Getting carried away for Christmas
As the dressing and green beans begin to settle in my tummy from Thanksgiving, a whole new mission must begin.
I love, love, love getting in the mood for the Christmas season. I must admit, it leaves a warm feeling inside as I spread the holiday cheer through my house.
My children probably wonder what’s wrong with me. But I am transformed into a Betty Crocker-like being after I return from all the Black Friday sales.
Our house evolves into a winter wonderland. Garland is spread from one mantle to another. Train sets are randomly placed throughout the house. A huge Christmas tree is placed in the living room, filled with the sparkle and shine of hundreds of ornaments. Snowmen are scattered along anything that stands still. And wreathes and other outdoor festive lights are rained upon the Patterson yard.
Having children makes the decorations, gadgets and other bells and whistles even more great with their wide eyes and eager nature.
This same eagerness to decorate started in my childhood.
Of course, my family celebrated the real reason behind the season with the birth of Jesus. But there were a few times when the other side of the holidays got a little out of hand.
Maw Maw and Paw Paw were in a competition for the best front porch decorations in the neighborhood. Every year, it got worse as other neighbors pulled out their best tricks.
One neighbor had a giant Santa Claus complete with reindeer on top of their roof. One lady even had a wooden Santa sitting on top of her chimney.
This was before you could buy a giant inflatable Snoopy or huge snow globe with characters inside. Back then, people didn’t have it so easy.
As Mr. Mack nailed his fifty-foot Frosty the Snowman along his garage, Paw Paw put his pipe to his mouth and thought out his battle plan.
Maw Maw had the inside decorations under control. One had to put on sunglasses with her giant Christmas village collection in the living room.
Outside decorating was Paw Paw’s job. Being restricted to a wheelchair, I was the one by his side, ready to decorate.
Paw Paw knew we couldn’t put anything on the roof. Maw Maw would skin him alive if she saw me climbing around on top of the house.
Shuffling around in the storage shed, we uncovered our massive nativity scene.
I truly believe the astronauts in space could pick this set up on their radar. It wasn’t just huge...it was gigantic.

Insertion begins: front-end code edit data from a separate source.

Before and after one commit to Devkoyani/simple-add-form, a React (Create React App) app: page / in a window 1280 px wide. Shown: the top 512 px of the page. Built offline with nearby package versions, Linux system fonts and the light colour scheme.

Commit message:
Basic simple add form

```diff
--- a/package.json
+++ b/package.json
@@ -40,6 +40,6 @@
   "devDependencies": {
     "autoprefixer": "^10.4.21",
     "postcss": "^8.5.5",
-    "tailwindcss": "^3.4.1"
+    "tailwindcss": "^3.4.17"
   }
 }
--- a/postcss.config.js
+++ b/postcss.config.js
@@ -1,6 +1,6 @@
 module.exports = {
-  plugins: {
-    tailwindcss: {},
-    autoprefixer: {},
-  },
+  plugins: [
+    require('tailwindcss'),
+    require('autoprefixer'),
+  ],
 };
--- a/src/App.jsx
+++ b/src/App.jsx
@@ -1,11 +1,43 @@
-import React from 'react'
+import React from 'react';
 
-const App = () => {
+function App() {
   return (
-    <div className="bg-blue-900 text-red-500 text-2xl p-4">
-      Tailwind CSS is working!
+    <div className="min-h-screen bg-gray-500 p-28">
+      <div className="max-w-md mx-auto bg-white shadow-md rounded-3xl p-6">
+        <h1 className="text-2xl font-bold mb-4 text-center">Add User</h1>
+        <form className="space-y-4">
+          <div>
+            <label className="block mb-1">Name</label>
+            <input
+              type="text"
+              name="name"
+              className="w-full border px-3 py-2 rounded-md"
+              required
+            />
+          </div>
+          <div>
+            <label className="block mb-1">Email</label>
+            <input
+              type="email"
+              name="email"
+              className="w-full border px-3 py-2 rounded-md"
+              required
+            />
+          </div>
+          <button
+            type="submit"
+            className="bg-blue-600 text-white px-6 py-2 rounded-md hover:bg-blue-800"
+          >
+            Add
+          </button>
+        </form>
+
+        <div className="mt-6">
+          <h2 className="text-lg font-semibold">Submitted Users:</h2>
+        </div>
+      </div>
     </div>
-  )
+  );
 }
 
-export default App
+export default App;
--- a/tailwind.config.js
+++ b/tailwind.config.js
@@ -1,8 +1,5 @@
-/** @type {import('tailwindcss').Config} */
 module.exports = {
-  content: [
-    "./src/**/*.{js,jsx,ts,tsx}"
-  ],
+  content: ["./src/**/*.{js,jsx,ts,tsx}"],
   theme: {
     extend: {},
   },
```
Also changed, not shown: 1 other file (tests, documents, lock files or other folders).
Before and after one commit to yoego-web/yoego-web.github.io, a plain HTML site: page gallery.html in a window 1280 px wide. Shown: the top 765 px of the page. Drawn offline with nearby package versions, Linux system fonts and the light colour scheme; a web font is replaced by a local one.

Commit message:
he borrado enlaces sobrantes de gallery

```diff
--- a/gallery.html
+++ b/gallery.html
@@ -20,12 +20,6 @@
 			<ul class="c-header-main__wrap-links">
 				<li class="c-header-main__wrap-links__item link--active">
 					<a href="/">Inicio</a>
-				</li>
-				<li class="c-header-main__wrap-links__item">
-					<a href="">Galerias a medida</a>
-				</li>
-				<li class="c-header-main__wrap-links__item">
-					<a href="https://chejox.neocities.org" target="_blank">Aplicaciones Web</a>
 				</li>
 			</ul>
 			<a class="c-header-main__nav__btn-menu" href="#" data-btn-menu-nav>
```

It seemed as if Joseph towered above my small frame. Mary was more like the size of a compact automobile. Baby Jesus was the width of a sidewalk.
And Mrs. Lee from next door called the animal control officer when she saw the sheep from her side window.
Situating each piece to resemble what was on the box, Paw Paw was ready to flip the switch.
We had a wreath on the front door with a few lights around it. The small rotating Santa held a pretty little candle.
But when the nativity scene lights came on, it’s a wonder half of Monticello didn’t lose its power.
As my eyes continued to burn, I grinned at the sight. It reminded me of the true reason of Christmas. It was a sight to see.
Maw Maw complained about the electric bill when Paw Paw left the figures on all night. He even had to nail a quilt over his bedroom window to drown out the light.
But no one could say our house wasn’t eye catching.
The Jackson tradition of trying to outdo your neighbors was passed down to my mother.
In an effort to ensure our Christmas tree was the most noticeable from the living room window, Momma put thousands of lights on it with about a ton of that silver sparkling string.
We almost had to rush our cat to the emergency animal clinic after she ate about fifty strings of it.
Maybe that’s why I tend to overdo at Christmas time. It’s just in my blood.
With that in mind, perhaps I should wait before I decorate at work though.
Last year, while doing an inspection, a few local firemen did tell me my desk was a fire hazard.
Paw Paw would most certainly have been proud.